- Remote people use the video conferencing equipment to zoom in and out from the whiteboard and instruct locals what to change, add, remove and so on. Sharing ideas and designs.
As you can see and feel, this is remote and yet very close to face-to-face communication. I have experienced this as being very effective and with high energy on both locations. People attending these sessions considered the outcomes of these sessions of higher quality than using the tools (which we did before this experiment). Mission achieved!
Planning is a bit trickier than refinement as there are a lot of refined product backlog items already there to start from. So how do you spread those across locations?
We first made sure top items were printed and ready to be used on all locations involved. After crafting a sprint goal, the site with the least amount of teams started with selecting their items, sharing their selection to the others so that those items are removed from their stack of choice. The last location is the one with the most teams or if outsourcing politics are in play, you might want to consider the HQ going last. You would be surprised what this sequencing does to the general cross site culture of people involved.
Once the items are distributed, all sites have an overview of what is being taken up and where. Teams discuss possible dependencies and move items around as much as they can to keep dependencies in one location.
Crafting sprint goal:
Last location choosing items while having other locations selection on screen:
Discussing dependencies and moving items around when needed:
Final clarification before going into sprint planning part 2 – detailed design:
After this first part teams go into separate rooms for sprint planning part 2 – the low level design and implementation details of the items to complete. If multi-site efforts are still needed they work the same ways as in refinement sessions, see above.
I do like bazaar style review sessions where people wander around and visit the setups they are interested in while providing feedback to one or multiple team members attending the setup. Facilitating a bazaar style review with people on different sites, even with HW involved kan be done with the same materials as above.
You start centrally where everybody joins a video conferencing meeting from their own workstations and where people man the review setups they form small groups that join. Once the opening ceremony is done people go in and out separate video conferencing sessions for each review setup and take over the screen/input or instruct the locals what to do while providing valuable feedback. Of course people go physically to setups that are at their own site and it is best to ask them to do this after the remote sessions so that the chance that remote is mixed with face-to-face is limited and energy is kept high.

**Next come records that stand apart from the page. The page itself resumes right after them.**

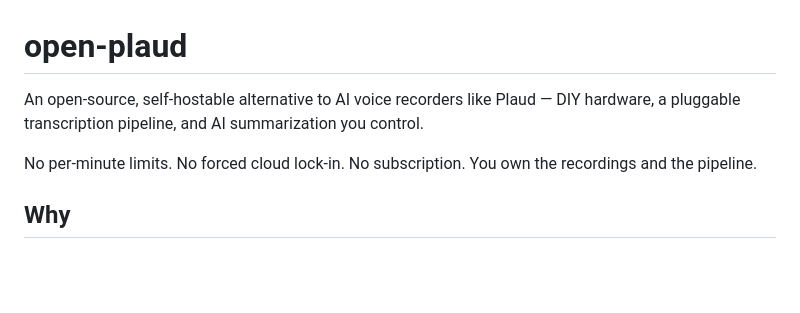
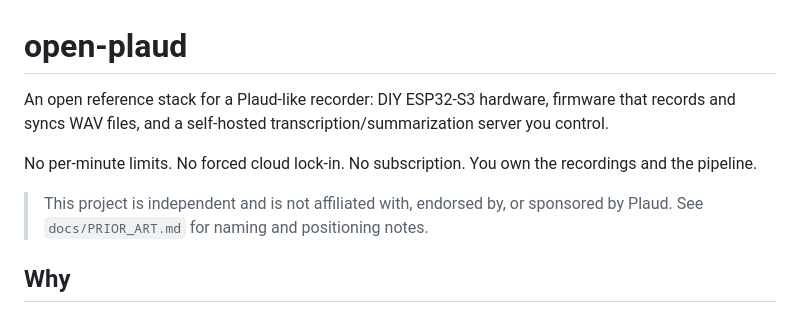
Before and after one commit to guzus/open-plaud, a Markdown page: README.md, the part around the change. Rendered like a GitHub page; blank space fills up the shorter version.

Commit message:
docs: adopt POSITIONING.md's preferred tagline + non-affiliation note
The merged positioning research prescribes leading with 'open reference
stack for a Plaud-like recorder' and adding an explicit Plaud
non-affiliation disclaimer before any public promotion (the OpenPlaud
name already redirects to Riffado).

Co-Authored-By: Claude Fable 5 <noreply@anthropic.com>

```diff
--- a/README.md
+++ b/README.md
@@ -1,8 +1,11 @@
 # open-plaud
 
-An open-source, self-hostable alternative to AI voice recorders like Plaud — DIY hardware, a pluggable transcription pipeline, and AI summarization you control.
+An open reference stack for a Plaud-like recorder: DIY ESP32-S3 hardware, firmware that records and syncs WAV files, and a self-hosted transcription/summarization server you control.
 
 No per-minute limits. No forced cloud lock-in. No subscription. You own the recordings and the pipeline.
+
+> This project is independent and is not affiliated with, endorsed by, or
+> sponsored by Plaud. See `docs/PRIOR_ART.md` for naming and positioning notes.
 
 ## Why
 
```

Avoid too many different software solutions and keep things simple while simulating a normal face-to-face conversation as much as you can. Getting to familiar to effectively work with one video conferencing tool is already hard enough for some, so don’t add more tooling would be my recommendation.